▶ [What to do]
Filter the entries and keep only the lines where the string "username" appears.
########
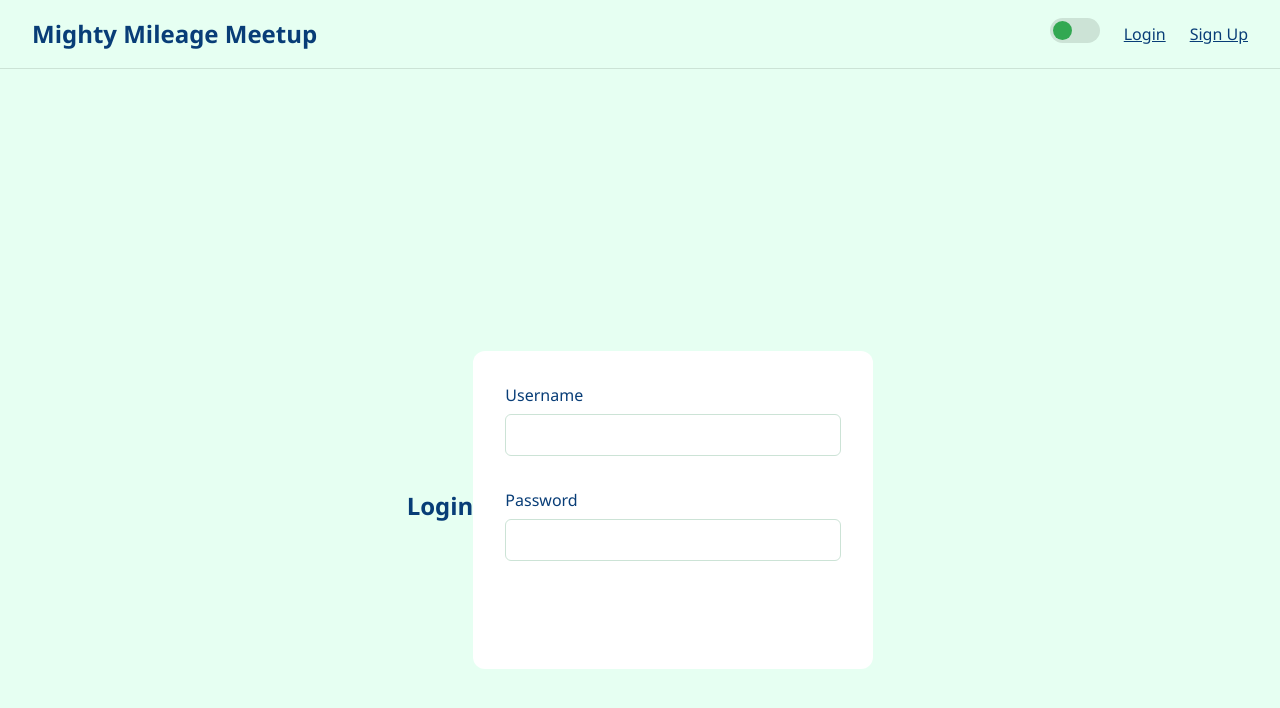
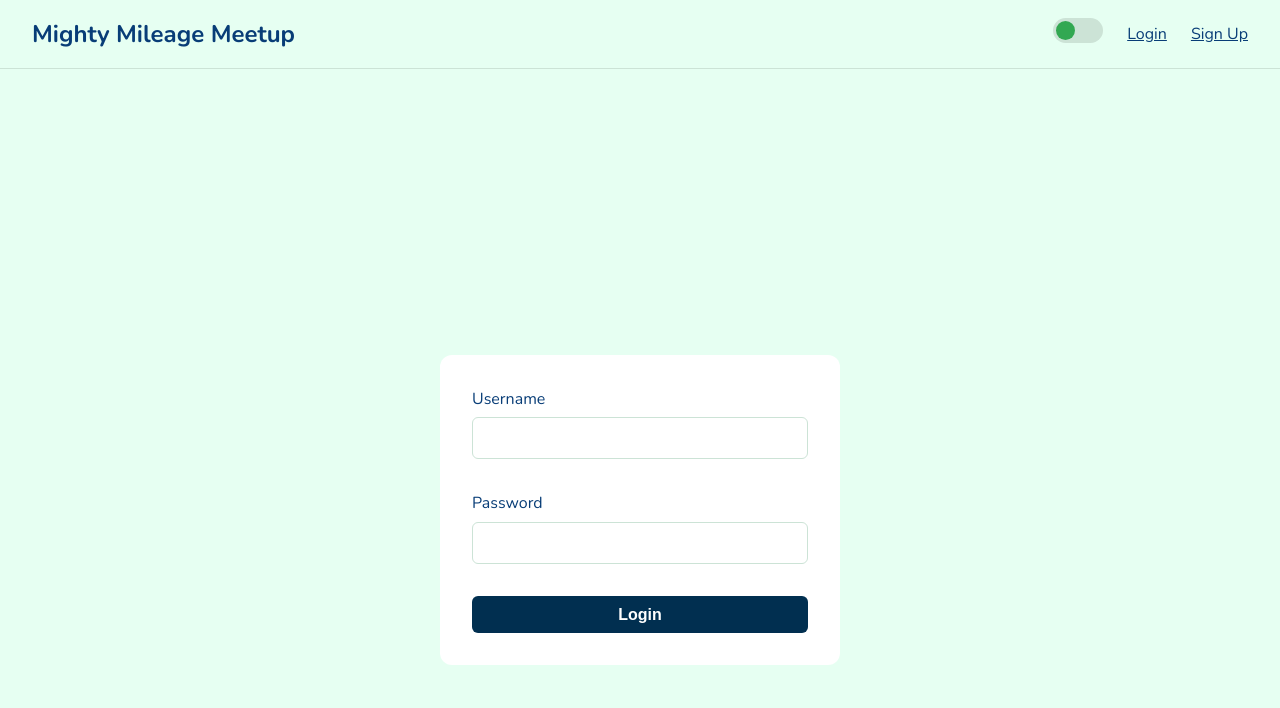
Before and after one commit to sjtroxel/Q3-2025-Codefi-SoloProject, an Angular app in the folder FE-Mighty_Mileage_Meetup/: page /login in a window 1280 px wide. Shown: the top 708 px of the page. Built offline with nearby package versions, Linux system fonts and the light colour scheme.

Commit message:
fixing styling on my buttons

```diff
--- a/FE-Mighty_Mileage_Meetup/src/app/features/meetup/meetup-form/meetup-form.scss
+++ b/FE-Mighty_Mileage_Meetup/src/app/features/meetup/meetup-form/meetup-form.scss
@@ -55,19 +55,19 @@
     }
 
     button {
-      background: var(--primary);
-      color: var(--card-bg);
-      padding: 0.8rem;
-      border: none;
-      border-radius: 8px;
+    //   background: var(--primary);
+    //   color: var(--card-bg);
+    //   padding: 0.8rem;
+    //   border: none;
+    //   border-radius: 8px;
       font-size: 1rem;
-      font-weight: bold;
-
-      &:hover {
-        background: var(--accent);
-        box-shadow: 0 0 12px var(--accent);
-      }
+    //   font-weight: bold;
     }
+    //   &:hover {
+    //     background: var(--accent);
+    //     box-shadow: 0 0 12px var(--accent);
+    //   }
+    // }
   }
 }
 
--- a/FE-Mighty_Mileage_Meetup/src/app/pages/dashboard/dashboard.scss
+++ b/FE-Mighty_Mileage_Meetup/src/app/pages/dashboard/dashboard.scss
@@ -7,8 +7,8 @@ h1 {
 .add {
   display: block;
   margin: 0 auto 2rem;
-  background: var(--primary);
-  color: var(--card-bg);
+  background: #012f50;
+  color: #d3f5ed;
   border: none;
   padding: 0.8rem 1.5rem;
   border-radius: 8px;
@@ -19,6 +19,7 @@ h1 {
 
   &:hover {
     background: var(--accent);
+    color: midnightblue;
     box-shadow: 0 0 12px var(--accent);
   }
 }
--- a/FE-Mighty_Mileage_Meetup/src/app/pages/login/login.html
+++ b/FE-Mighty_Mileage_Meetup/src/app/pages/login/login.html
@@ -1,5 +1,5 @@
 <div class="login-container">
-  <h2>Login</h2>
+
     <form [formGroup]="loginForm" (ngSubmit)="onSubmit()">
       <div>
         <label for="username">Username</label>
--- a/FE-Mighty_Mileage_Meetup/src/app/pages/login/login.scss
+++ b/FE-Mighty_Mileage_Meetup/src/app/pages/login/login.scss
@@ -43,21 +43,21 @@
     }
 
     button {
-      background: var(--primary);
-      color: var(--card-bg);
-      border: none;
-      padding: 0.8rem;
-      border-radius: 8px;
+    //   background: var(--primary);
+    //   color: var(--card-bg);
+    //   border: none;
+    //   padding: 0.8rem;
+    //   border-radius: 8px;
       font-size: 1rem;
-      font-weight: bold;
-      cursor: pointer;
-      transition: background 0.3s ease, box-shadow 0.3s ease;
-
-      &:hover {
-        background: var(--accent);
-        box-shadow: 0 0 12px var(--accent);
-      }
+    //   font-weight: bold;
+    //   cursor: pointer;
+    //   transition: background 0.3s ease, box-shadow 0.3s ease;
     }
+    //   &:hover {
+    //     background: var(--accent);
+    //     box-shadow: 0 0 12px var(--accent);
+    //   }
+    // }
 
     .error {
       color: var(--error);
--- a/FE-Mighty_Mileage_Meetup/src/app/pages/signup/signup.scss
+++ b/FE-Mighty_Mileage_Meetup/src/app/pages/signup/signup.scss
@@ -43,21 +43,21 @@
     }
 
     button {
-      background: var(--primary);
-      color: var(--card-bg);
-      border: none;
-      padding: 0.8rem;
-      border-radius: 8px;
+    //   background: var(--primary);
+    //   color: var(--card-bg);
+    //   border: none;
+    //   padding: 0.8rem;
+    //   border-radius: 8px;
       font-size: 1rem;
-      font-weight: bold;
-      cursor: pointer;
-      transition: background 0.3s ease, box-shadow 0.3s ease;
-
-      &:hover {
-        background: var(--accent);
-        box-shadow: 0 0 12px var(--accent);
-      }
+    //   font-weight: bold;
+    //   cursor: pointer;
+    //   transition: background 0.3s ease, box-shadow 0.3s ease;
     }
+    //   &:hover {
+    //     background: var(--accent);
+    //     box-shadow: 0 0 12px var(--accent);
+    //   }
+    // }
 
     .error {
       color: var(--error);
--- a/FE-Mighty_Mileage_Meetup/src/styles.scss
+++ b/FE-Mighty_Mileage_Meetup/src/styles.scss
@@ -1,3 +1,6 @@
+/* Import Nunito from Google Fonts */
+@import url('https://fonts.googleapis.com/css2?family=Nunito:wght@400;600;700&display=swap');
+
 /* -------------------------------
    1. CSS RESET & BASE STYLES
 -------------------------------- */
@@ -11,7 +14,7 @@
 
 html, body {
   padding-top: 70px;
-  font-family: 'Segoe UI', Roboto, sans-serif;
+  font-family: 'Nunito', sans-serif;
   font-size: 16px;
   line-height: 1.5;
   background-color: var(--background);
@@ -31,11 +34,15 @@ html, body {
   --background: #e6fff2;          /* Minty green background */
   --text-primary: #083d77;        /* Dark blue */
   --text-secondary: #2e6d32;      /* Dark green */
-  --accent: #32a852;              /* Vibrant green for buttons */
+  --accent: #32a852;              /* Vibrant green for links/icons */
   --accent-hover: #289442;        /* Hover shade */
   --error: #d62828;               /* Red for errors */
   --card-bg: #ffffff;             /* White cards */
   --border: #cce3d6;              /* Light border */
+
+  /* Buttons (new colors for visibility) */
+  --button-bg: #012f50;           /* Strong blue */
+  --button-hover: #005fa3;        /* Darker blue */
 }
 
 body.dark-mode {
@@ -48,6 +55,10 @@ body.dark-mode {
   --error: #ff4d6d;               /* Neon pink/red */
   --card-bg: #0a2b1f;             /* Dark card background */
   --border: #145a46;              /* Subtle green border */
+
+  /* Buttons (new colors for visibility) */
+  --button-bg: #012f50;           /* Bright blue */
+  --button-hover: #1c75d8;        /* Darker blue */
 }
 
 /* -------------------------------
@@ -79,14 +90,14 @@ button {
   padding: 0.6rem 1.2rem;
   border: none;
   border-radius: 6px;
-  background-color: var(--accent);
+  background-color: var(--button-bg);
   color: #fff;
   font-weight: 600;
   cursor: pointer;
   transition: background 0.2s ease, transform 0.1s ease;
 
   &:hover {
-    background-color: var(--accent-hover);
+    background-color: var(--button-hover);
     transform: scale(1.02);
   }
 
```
########
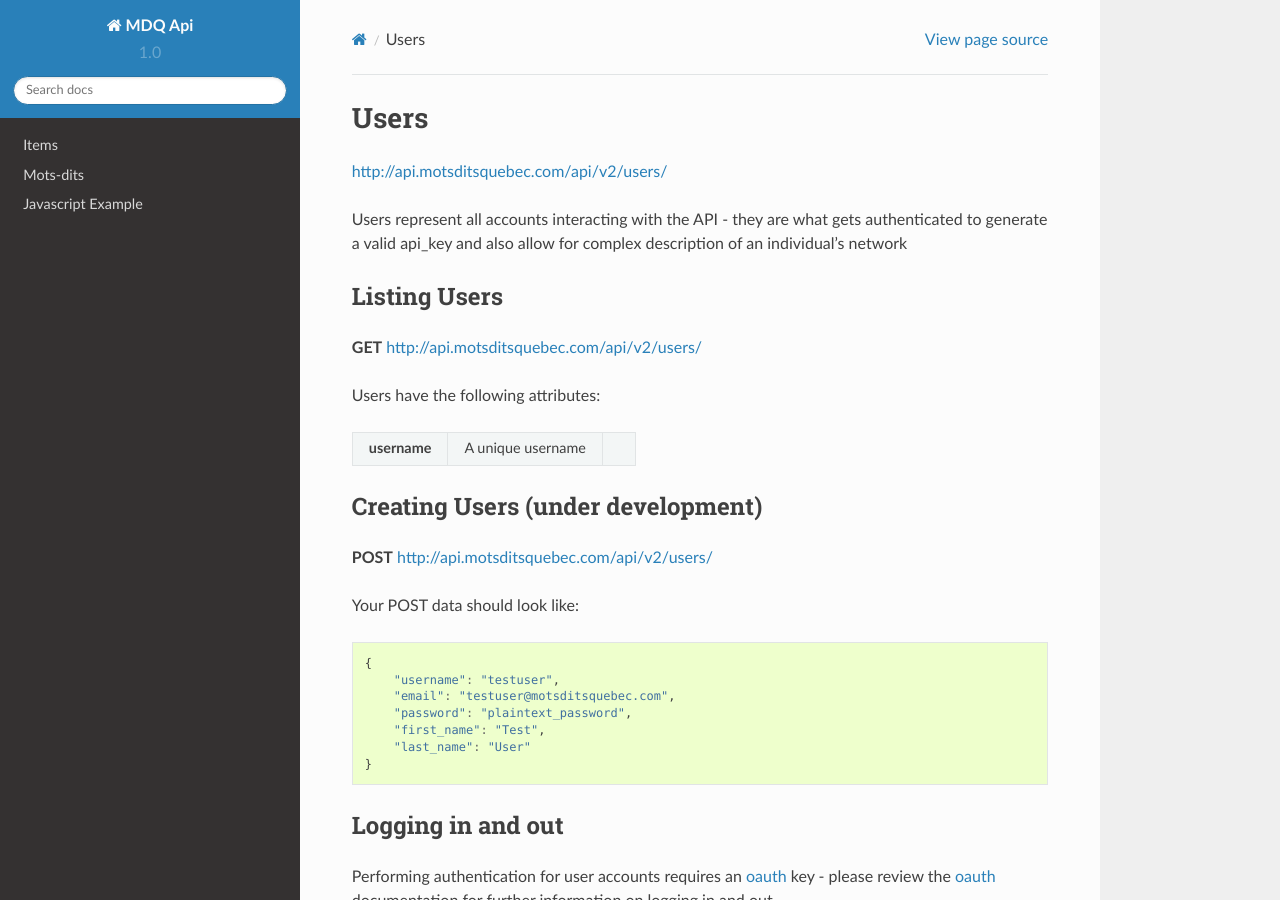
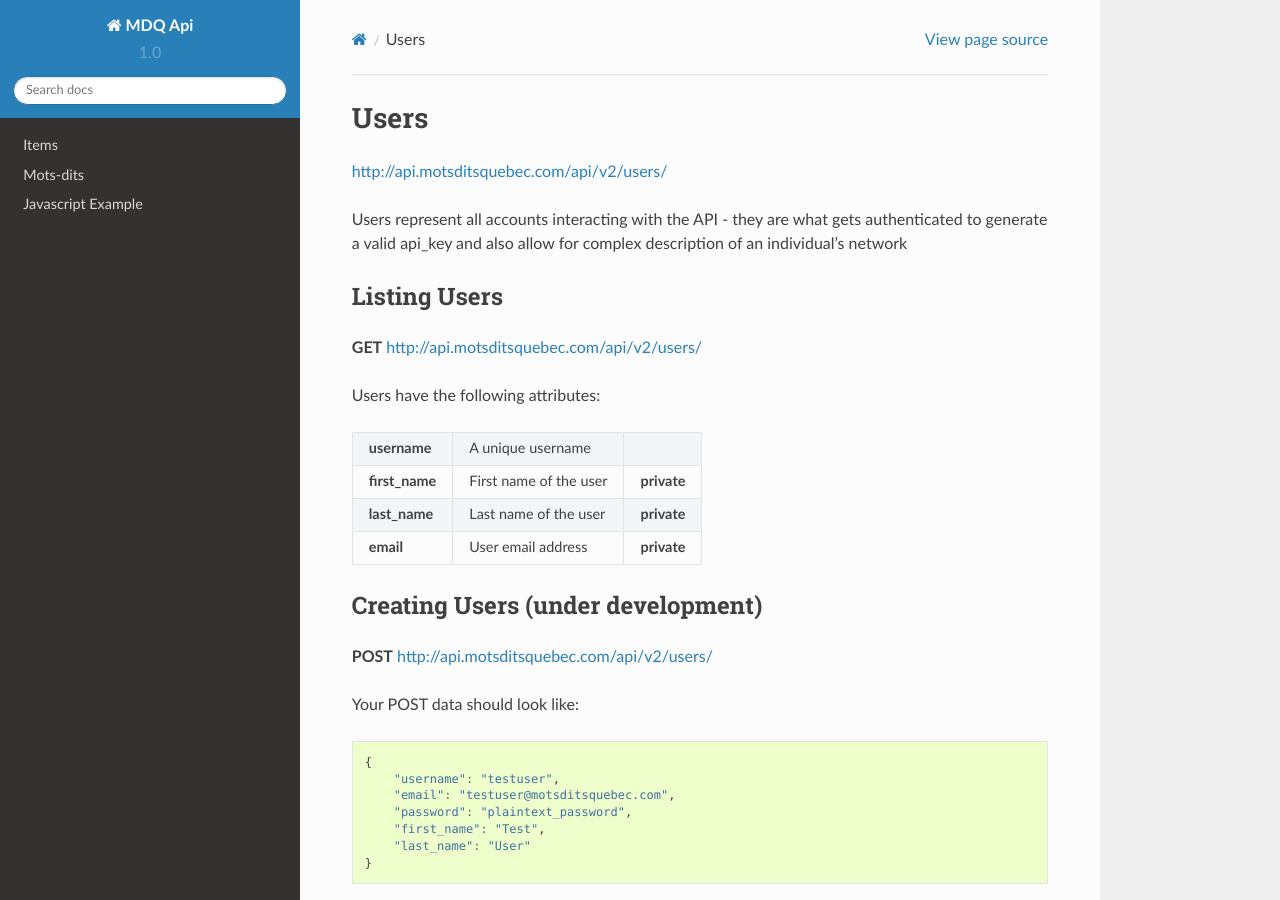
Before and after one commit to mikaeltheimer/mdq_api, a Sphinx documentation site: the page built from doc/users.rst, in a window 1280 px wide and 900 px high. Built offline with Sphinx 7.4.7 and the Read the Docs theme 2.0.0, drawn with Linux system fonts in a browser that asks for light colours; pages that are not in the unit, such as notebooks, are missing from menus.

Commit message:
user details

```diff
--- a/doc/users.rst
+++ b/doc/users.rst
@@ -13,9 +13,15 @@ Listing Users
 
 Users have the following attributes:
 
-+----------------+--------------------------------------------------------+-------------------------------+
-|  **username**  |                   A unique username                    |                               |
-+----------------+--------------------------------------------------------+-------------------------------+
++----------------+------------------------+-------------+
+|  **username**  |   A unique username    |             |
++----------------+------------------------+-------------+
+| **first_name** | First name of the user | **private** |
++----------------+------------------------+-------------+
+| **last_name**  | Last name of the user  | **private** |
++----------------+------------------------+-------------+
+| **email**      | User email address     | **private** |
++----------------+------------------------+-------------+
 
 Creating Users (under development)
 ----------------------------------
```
########
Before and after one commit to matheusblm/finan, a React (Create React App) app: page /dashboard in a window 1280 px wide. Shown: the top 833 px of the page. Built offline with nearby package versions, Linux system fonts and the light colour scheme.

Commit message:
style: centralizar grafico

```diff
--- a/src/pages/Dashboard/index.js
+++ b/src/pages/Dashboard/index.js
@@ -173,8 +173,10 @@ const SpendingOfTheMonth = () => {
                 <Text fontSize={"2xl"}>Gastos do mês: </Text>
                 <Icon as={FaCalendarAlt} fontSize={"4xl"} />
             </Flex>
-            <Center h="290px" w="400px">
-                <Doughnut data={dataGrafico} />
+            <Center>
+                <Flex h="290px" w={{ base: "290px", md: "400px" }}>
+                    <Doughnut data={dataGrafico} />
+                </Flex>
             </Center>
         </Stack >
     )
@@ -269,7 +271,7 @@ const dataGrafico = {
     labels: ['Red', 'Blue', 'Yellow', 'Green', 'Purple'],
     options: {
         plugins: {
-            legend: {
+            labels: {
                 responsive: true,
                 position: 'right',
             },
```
########
▶ [Finished exercise]
         <label for="username">Username</label>
-|  **username**  |                   A unique username                    |                               |
+|  **username**  |   A unique username    |             |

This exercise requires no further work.